1.5 An Outline of the Book
The goal of this text is to provide effective tools for uncovering relevant and predictively useful representations of predictors. These tools will be the bookends of the predictive modeling process. At the beginning of the process we will explore techniques for augmenting the predictor set. Then at the end of the process we will provide methods for filtering the enhanced predictor set to ultimately produce better models. These concepts will be detailed in Chapters 2-12 as follows.
We begin by providing a short illustration of the interplay between the modeling and feature engineering process (Chapter 2) In this example, we use feature engineering and feature selection methods to improve the ability of a model to predict the risk of ischemic stroke.
In Chapter 3 we provide a review of the process for developing predictive models, which will include an illustration of the steps of data splitting, validation approach selection, model tuning, and performance estimation for future predictions. This chapter will also include guidance on how to use feedback loops when cycling through the model building process across multiple models.
Exploratory visualizations of the data are crucial for understanding relationships among predictors and between predictors and the response, especially for high-dimensional data. In addition, visualizations can be used to assist in understanding the nature of individual predictors including predictors’ skewness and missing data patterns. Chapter 4 will illustrate useful visualization techniques to explore relationships within and between predictors. Graphical methods for evaluating model lack-of-fit will also be presented.
Chapter 5 will focus on approaches for encoding discrete, or categorical, predictors. Here we will summarize standard techniques for representing categorical predictors.
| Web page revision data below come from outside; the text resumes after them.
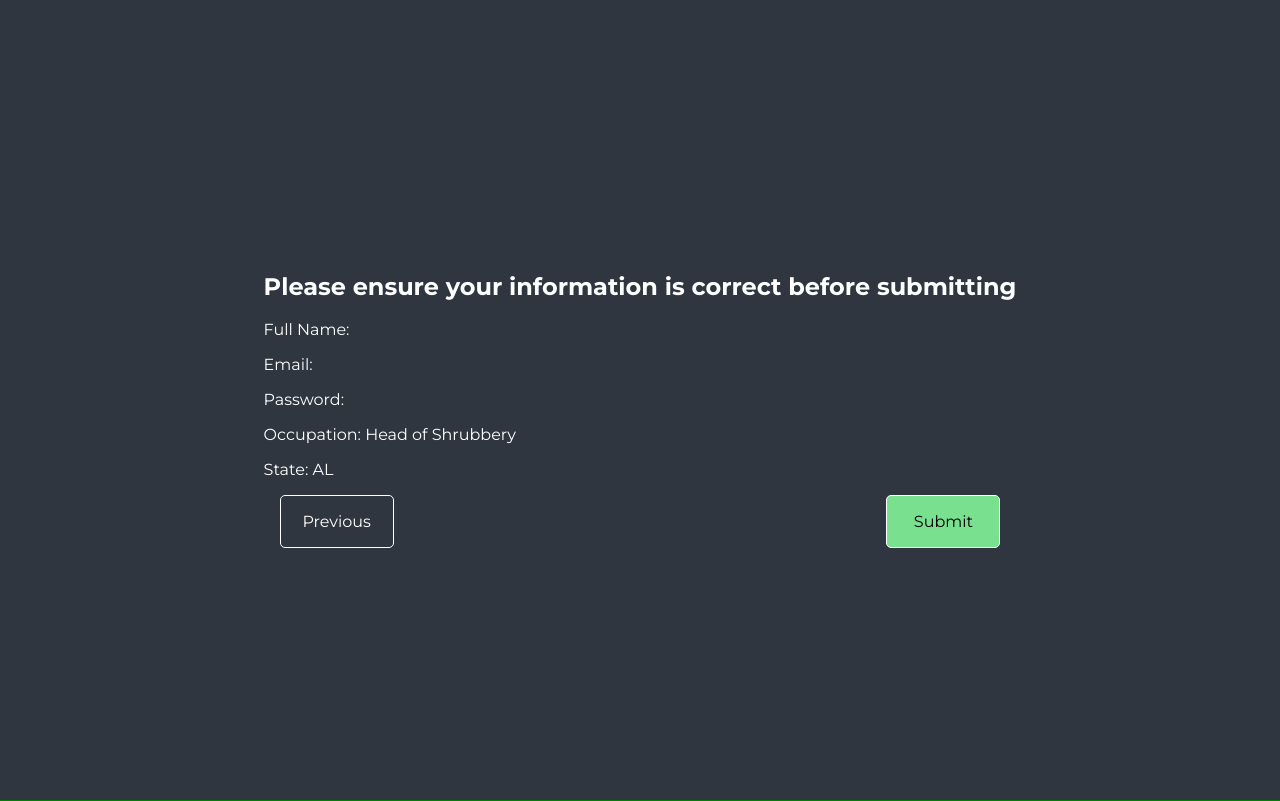
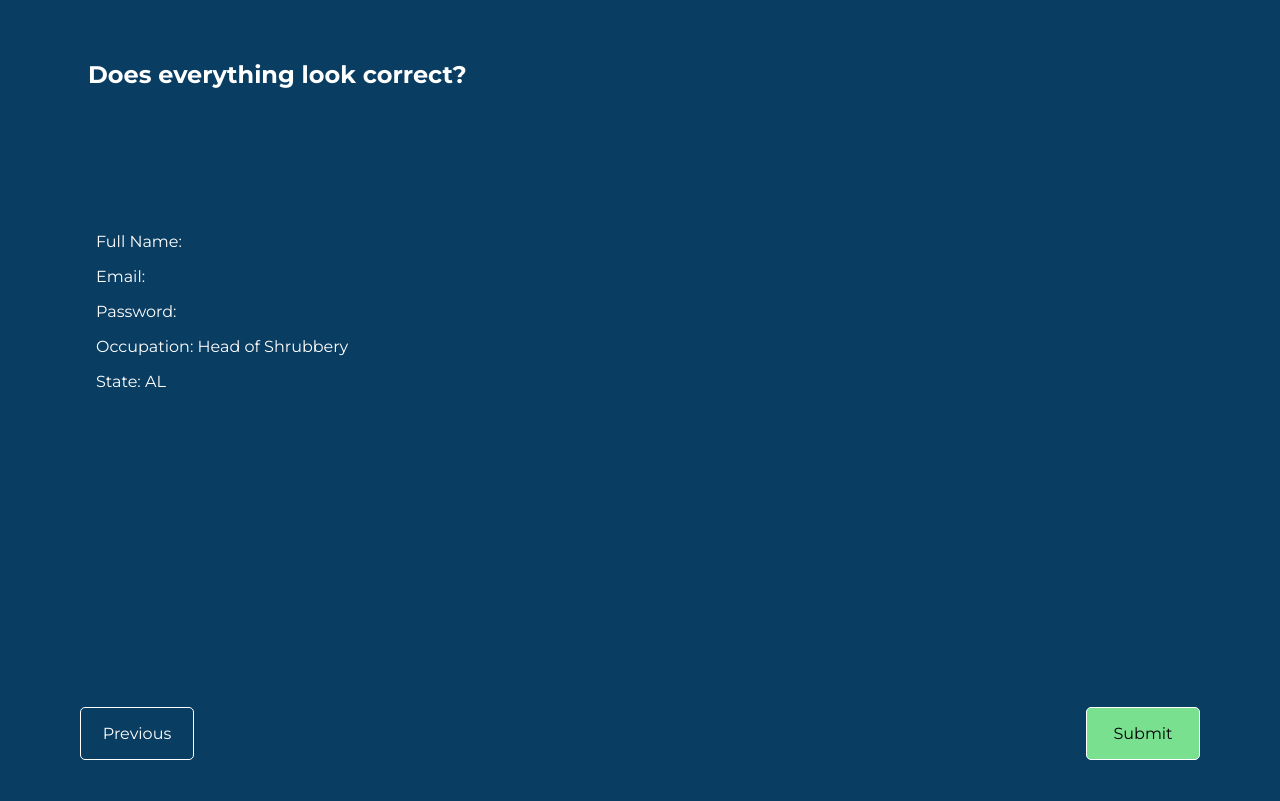
Before and after one commit to boutchersj/fe-pre-assessment, a React (Create React App) app: page /#/review in a window 1280 px wide. Built offline with nearby package versions, Linux system fonts and the light colour scheme; no server answers.

Commit message:
[MAIN] Align the password checkbox properly; pick a more neutral color for the restart button; get the Next button to stay on the right side every time; add the new error message snackbar instead of the alert

```diff
--- a/package.json
+++ b/package.json
@@ -12,6 +12,7 @@
     "gh-pages": "^3.2.3",
     "react": "^17.0.2",
     "react-dom": "^17.0.2",
+    "react-icons": "^4.3.1",
     "react-router-dom": "^6.2.2",
     "react-scripts": "5.0.0",
     "react-test-renderer": "^17.0.2",
--- a/src/app/App.css
+++ b/src/app/App.css
@@ -2,7 +2,8 @@
 
 body {
   margin: 0;
-  background-color: #2f3640;
+  /* background-color: #2f3640; */
+  background-color: #0a3d62;
   color: white;
   font-family: 'Montserrat', sans-serif;
 }
@@ -18,7 +19,6 @@ a {
   justify-content: center;
   width: 100vw;
   height: 100vh;
-  margin: 0;
 }
 
 .content {
@@ -28,53 +28,47 @@ a {
   position: absolute;
   justify-content: center;
   min-height: 500px;
+  width: 90%;
+  height: 90%;
+  margin: 0;
+}
+
+.input-wrapper, #review-view {
+  display: flex;
+  flex-direction: column;
   width: 100%;
   height: 100%;
-  margin: 0;
-  border: 1px solid green;
 }
 
-.input-wrapper {
+#success-view {
+  width: 100%;
   display: flex;
   flex-direction: column;
-  height: 100%;
-  padding: 2em;
+  justify-content: center;
+  align-items: center;
 }
 
 label {
   margin-bottom: auto;
   text-align: center;
+  font-weight: bold;
+  font-size: 1.25rem;
+}
+
+input:not([type='checkbox'], #password-field),select {
+  width: 90%;
+  margin: auto;
 }
 
 input,select {
-  width: 100%;
-  margin: auto;
   font-size: 2rem;
-}
-
-.showPasswordCheckboxWrapper {
-  width: 50%;
-  min-height: 4rem;
-  max-height: 4rem;
-  margin-bottom: auto;
-  padding: 0;
-}
-
-.showPasswordCheckboxWrapper > input {
-  width: 1.5rem;
-  height: 1.5rem;
-  margin-left: 0;
-}
-
-.showPasswordCheckboxWrapper > label {
-  width: 100%;
-  text-align: left;
 }
 
 .nav-links {
   width: 100%;
   display: flex;
   justify-content: space-between;
+  margin-top: auto;
 }
 
 .btn-nav, #submit {
@@ -102,6 +96,33 @@ input,select {
   order: 1;
 }
 
+#review-message {
+  padding: 0 1em;
+}
+
+#review-section {
+  padding: 1em 2em;
+  margin-top: auto;
+  margin-bottom: auto;
+}
+
+#error-message {
+  display: flex;
+  flex-direction: row;
+  justify-content: space-evenly;
+  align-items: center;
+  background-color: #e55039;
+  font-weight: bold;
+  border: 1px solid white;
+  border-radius: 5px;
+  padding: 1em;
+  margin: 0 2em 1em 2em;
+}
+
+#error-text {
+  width: 80%;
+}
+
 #submit {
   background-color: #78e08f;
   color: black;
@@ -112,14 +133,6 @@ input,select {
   color: #78e08f;
 }
 
-#success-view {
-  width: 100%;
-  display: flex;
-  flex-direction: column;
-  justify-content: center;
-  align-items: center;
-}
-
 #success-message {
   width: 50%;
   text-align: center;
@@ -128,5 +141,11 @@ input,select {
 #restart {
   width: 50%;
   justify-content: center;
-  background-color: #b71540;
+  background-color: black;
+  color: white;
 }
+
+#restart:hover, #restart:focus {
+  background-color: white;
+  color: black;
+}
--- a/src/app/Input.js
+++ b/src/app/Input.js
@@ -2,7 +2,7 @@ import React from 'react';
 
 function Input(props) {
   return (
-    <div className={`input-wrapper ${props?.checkbox}`}>
+    <div style={props?.firstPageStyles} className={`input-wrapper ${props?.checkbox}`}>
       {props.children}
     </div>
   );
--- a/src/app/NavLinks.js
+++ b/src/app/NavLinks.js
@@ -2,7 +2,7 @@ import React from 'react';
 
 function NavLinks(props) {
   return (
-    <section className="nav-links">
+    <section style={props?.firstPageStyles} className="nav-links">
       {props.children}
     </section>
   );
--- a/src/app/views/FullName.js
+++ b/src/app/views/FullName.js
@@ -8,7 +8,7 @@ function FullName(props) {
       <Input>
         <label htmlFor="fullName">Full Name</label>
         <input data-testid='fullName-field' name="fullName" onChange={props.handleChange} value={props.formInputValues.fullName} type="text" autoComplete="on" autoFocus />
-        <NavLinks>
+        <NavLinks firstPageStyles={{ justifyContent: 'flex-end' }}>
           <Link to='/email' id='fullName-next' data-testid='fullName-next' className='btn-nav btn-next' style={{visibility: props.formInputValues.fullName ? 'visible' : 'visible' }}>Next</Link>
         </NavLinks>
       </Input>
--- a/src/app/views/Password.js
+++ b/src/app/views/Password.js
@@ -11,11 +11,13 @@ function Password(props) {
   return (
     <Input>
       <label htmlFor='password'>Password</label>
-      <input data-testid='password-field' name='password' onChange={props.handleChange} value={props.formInputValues.password} type={passwordType} autoComplete="on" autoFocus />
-      <Input checkbox='showPasswordCheckboxWrapper'>
-        <label htmlFor='password-visibility-checkbox'>Show Password</label>
-        <input data-testid='password-visibility-checkbox' name='password-visibility-checkbox' type="checkbox" onClick={changePasswordVisibility} />
-      </Input>
+      <input id='password-field' data-testid='password-field' name='password' onChange={props.handleChange} value={props.formInputValues.password} type={passwordType} autoComplete="on" autoFocus />
+
+      <div>
+        <input type="checkbox" name='show-password-checkbox' id="show-password-checkbox" onClick={changePasswordVisibility}/>
+        <label id='show-password-label' htmlFor='show-password-checkbox'>Show Password</label>
+      </div>
+
       <NavLinks>
         <Link to='/occupation' className='btn-nav btn-next' data-testid='password-next' style={{visibility: props.formInputValues.password ? 'visible' : 'visible' }}>Next</Link>
         <Link to='/email' className='btn-nav btn-prev' data-testid='password-prev' style={{visibility: props.formInputValues.password ? 'visible' : 'visible' }}>Previous</Link>
--- a/src/app/views/Review.js
+++ b/src/app/views/Review.js
@@ -1,11 +1,15 @@
-import React from 'react';
+import React, { useState } from 'react';
 import axios from 'axios';
 import { useNavigate } from 'react-router-dom';
 import ConfettiGenerator from 'confetti-js';
 import NavLinks from '../NavLinks';
 import { Link } from 'react-router-dom';
+import { FaExclamationCircle } from 'react-icons/fa'
+import { IconContext } from 'react-icons'
 
 function Review(props) {
+  const [missingFields, setMissingFields] = useState(false);
+  const errorVisibility = missingFields ? 'visible' : 'hidden';
   const { fullName, email, password, occupation, state } = props.formInputValues;
   let navigate = useNavigate();
 
@@ -40,18 +44,28 @@ function Review(props) {
       .catch((err) => { console.log(err) });
     }
     else {
-      alert('Please ensure every field has a value prior to submission.')
+      setMissingFields(true);
     }
   }
 
   return (
-    <section data-testid='review-section'>
-      <h1>Please ensure your information is correct before submitting</h1>
-      <p data-testid='fullName-review'>Full Name: {fullName}</p>
-      <p data-testid='email-review'>Email: {email}</p>
-      <p data-testid='password-review'>Password: {password}</p>
-      <p data-testid='occupation-review'>Occupation: {occupation}</p>
-      <p data-testid='state-review'>State: {state}</p>
+    <section id='review-view'>
+      <h1 id='review-message'>Does everything look correct?</h1>
+      <section id='review-section' data-testid='review-section'>
+        <p data-testid='fullName-review'>Full Name: {fullName}</p>
+        <p data-testid='email-review'>Email: {email}</p>
+        <p data-testid='password-review'>Password: {password}</p>
+        <p data-testid='occupation-review'>Occupation: {occupation}</p>
+        <p data-testid='state-review'>State: {state}</p>
+      </section>
+
+      <IconContext.Provider value={{ size: '2em' }}>
+        <div id='error-message' style={{ visibility: errorVisibility }}>
+          <FaExclamationCircle />
+          <p id='error-text'>One or more fields are missing data.</p>
+        </div>
+      </IconContext.Provider>
+
       <NavLinks>
         <a id='submit' type='submit' onClick={submitForm} data-testid='submit'>Submit</a>
         <Link to='/state' className='btn-nav btn-prev' data-testid='review-prev'>Previous</Link>
```
Also changed, not shown: 1 other file (tests, documents, lock files or other folders).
Feature engineering methods for categorical predictors such as feature hashing are introduced as a method for using existing information to create new predictors that better uncover meaningful relationships. This chapter will also provide guidance on practical issues such as how to handle rare levels within a categorical predictor and the impact of creating dummy variables for tree and rule based models. Date-based predictors are present in many data sets and can be viewed as categorical predictors.
Engineering numeric predictors will be discussed in Chapter 6. As mentioned above, numeric predictors as collected in the original data may not be optimal for predicting the response. Univariate and multivariate transformations are a first step to finding better forms of numeric predictors. A more advanced approach is to use basis expansions (i.e. splines) to create better representations of the original predictors. In certain situations, transforming continuous predictors to categorical or ordinal bins reduces variation and helps to improve predictive model performance. Caveats to binning numerical predictors will also be provided.
Up to this point in the book, a feature has been considered as one of the observed predictors in the data. In Chapter 7 we will illustrate that important features for a predictive model could also be the interaction between two or more of the original predictors. Quantitative tools for determining which predictors interact with one another will be explored along with graphical methods to evaluate the importance of these types of effects. This chapter will also discuss the concept of estimability of interactions.
Every practitioner working with real-world data will encounter missing data at some point. While some predictive models (e.g. trees) have novel ways of handling missing data, other models do not and require complete data. Chapter 8 explores mechanisms that cause missing data and provides visualization tools for investigating missing data patterns. Traditional and modern tools for removing or imputing missing data are provided. In addition, the imputation methods are evaluated for continuous and categorical predictors.
Working with profile data, such as time series (longitudinal), cellular-to-wellular, and image data will be addressed in Chapter 9. These kind of data are normally collected in the fields of finance, pharmaceutical, intelligence, transportation, and weather forecasting, and this particular data structure generates unique challenges to many models. Some modern predictive modeling tools such as partial least squares can naturally handle data in this format. But many other powerful modeling techniques do not have direct ways of working with this kind of data. These models require that profile data be summarized or collapsed prior to modeling. This chapter will illustrate techniques for working with profile data in ways that strive to preserve the predictive information while creating a format that can be used across predictive models.
The feature engineering process as described in Chapters 5-9 can lead to many more predictors than what was contained in the original data. While some of the additional predictors will likely enhance model performance, not all of the original and new predictors will likely be useful for prediction. The final chapters will discuss feature selection as an overall strategy for improving model predictive performance. Important aspects include: the goals of feature selection, consequences of irrelevant predictors, comparisons with selection via regularization, and how to avoid overfitting (in the feature selection process).